*** Data shown

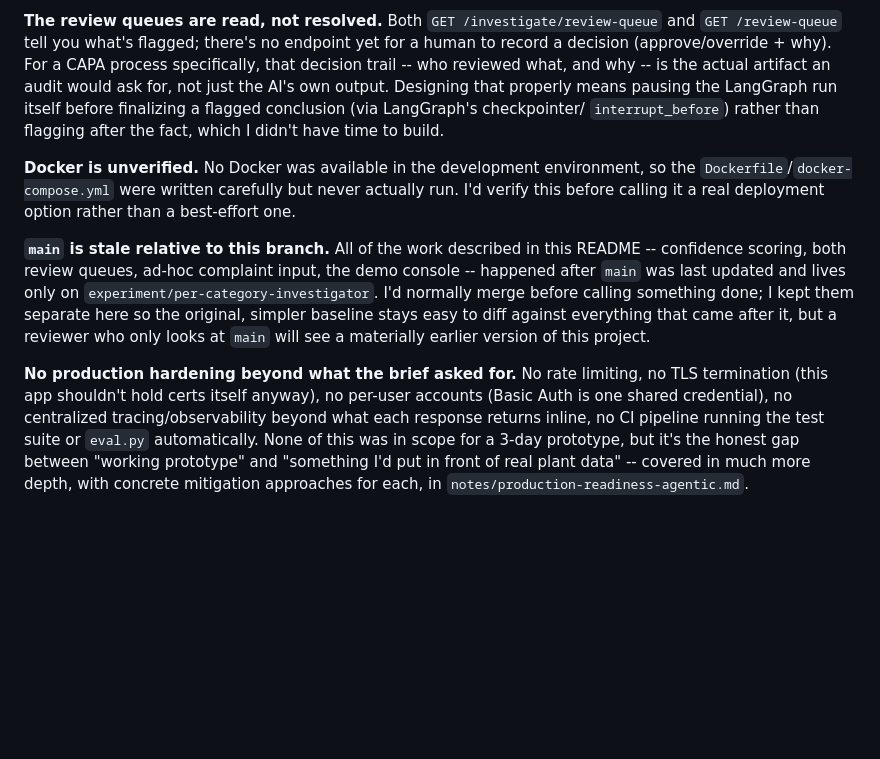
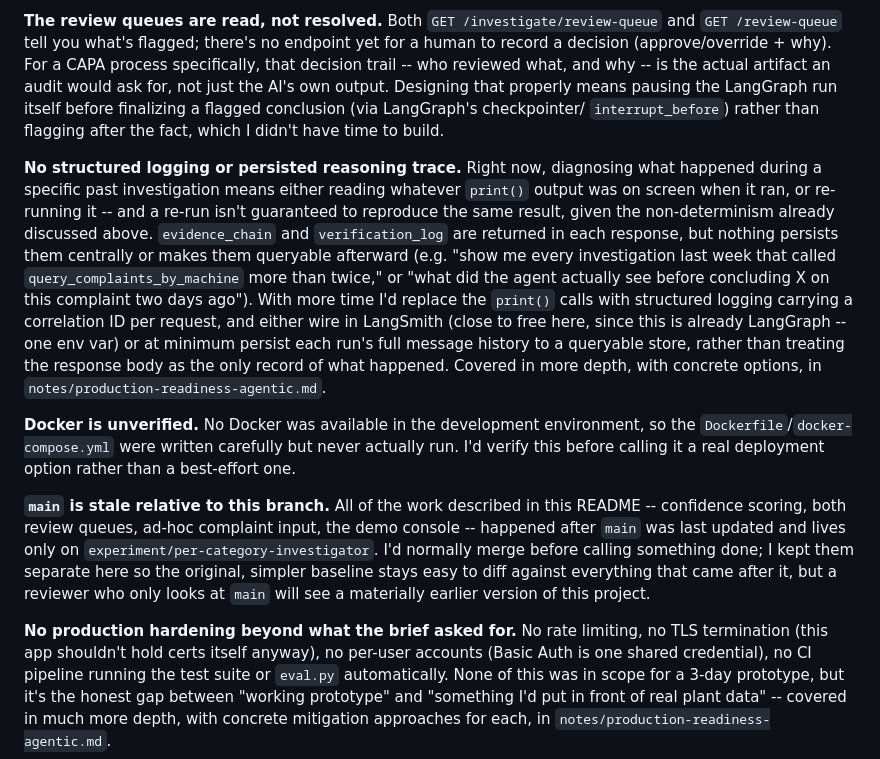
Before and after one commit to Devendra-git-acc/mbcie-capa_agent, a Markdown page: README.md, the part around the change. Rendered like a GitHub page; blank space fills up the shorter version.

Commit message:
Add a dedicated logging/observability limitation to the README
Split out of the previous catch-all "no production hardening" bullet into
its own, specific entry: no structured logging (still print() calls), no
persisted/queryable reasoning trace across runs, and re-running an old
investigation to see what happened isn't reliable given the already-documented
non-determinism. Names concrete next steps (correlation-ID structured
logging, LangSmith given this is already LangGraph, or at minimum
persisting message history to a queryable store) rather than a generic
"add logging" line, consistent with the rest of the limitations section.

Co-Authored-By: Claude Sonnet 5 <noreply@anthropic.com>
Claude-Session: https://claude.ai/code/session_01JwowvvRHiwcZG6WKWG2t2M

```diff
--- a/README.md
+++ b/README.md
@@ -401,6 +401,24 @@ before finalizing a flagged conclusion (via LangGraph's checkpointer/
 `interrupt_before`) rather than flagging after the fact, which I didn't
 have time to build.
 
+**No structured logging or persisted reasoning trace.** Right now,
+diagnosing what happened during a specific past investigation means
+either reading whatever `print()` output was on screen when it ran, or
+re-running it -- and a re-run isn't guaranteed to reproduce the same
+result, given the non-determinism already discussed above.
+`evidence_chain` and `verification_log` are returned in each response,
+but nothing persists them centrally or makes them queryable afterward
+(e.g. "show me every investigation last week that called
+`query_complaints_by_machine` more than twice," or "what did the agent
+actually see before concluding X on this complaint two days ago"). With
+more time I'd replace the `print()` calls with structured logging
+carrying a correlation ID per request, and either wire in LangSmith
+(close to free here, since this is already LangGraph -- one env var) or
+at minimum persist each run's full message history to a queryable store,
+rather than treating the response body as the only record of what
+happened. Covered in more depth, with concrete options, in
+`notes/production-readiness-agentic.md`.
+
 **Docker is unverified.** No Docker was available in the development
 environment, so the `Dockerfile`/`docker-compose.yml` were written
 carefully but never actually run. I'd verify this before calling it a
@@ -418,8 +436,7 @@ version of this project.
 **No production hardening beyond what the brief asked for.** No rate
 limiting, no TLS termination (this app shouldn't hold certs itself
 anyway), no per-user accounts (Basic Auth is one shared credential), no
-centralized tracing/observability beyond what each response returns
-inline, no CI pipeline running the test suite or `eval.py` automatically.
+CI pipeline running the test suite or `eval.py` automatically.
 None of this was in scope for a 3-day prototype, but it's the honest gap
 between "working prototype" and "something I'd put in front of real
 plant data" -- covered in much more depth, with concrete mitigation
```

******

*Exercise goal*. Each line from the first line of the material above through the line containing "persisting message history" is to be reproduced exactly, with both ends kept and pictures left out.

*Completed task*.
Before and after one commit to Devendra-git-acc/mbcie-capa_agent, a Markdown page: README.md, the part around the change. Rendered like a GitHub page; blank space fills up the shorter version.

Commit message:
Add a dedicated logging/observability limitation to the README
Split out of the previous catch-all "no production hardening" bullet into
its own, specific entry: no structured logging (still print() calls), no
persisted/queryable reasoning trace across runs, and re-running an old
investigation to see what happened isn't reliable given the already-documented
non-determinism. Names concrete next steps (correlation-ID structured
logging, LangSmith given this is already LangGraph, or at minimum
persisting message history to a queryable store) rather than a generic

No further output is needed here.